*Problem statement*: Where in the records does the word "BookForm" occur? Copy each line in which it does.

Stored items:

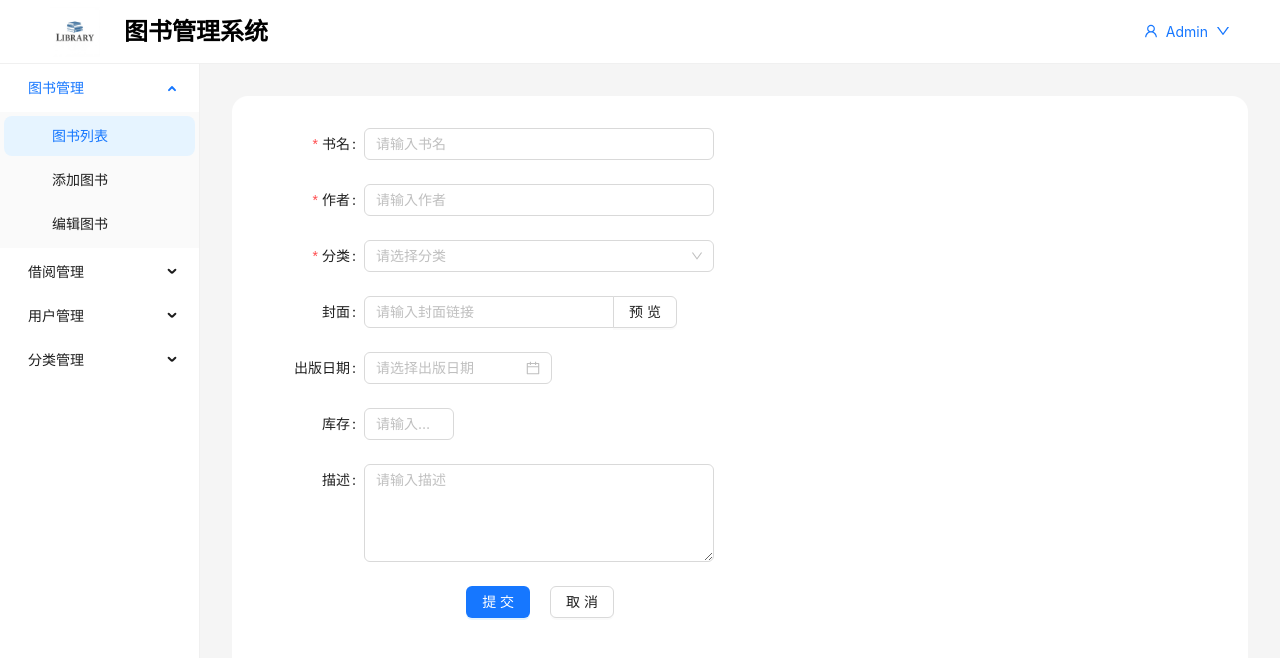
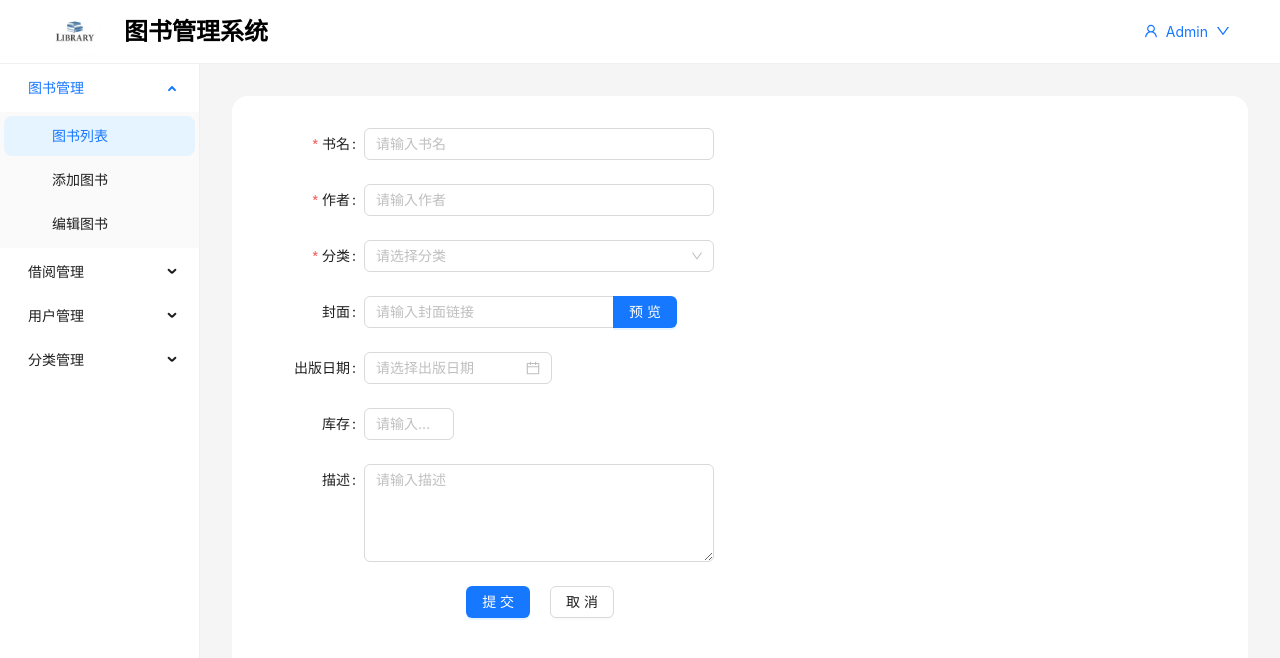
Before and after one commit to SongC-unsw/Book-management-system, a Next.js app: page /book/add in a window 1280 px wide. Shown: the top 658 px of the page. Built offline with nearby package versions, Linux system fonts and the light colour scheme; what @ant-design/nextjs-registry would draw is missing.

Commit message:
Update BookForm component to set the preview button type to primary for improved styling and user interaction.

```diff
--- a/src/components/BookForm/BookForm.tsx
+++ b/src/components/BookForm/BookForm.tsx
@@ -59,7 +59,7 @@ export default function BookForm() {
               placeholder="请输入封面链接"
               style={{ width: "calc(100% - 100px)" }}
             />
-            <Button>预览</Button>
+            <Button type="primary">预览</Button>
           </Input.Group>
         </Form.Item>
         <Form.Item label="出版日期" name="publishAt">
```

*Answer space*:
Update BookForm component to set the preview button type to primary for improved styling and user interaction.
--- a/src/components/BookForm/BookForm.tsx
+++ b/src/components/BookForm/BookForm.tsx
@@ -59,7 +59,7 @@ export default function BookForm() {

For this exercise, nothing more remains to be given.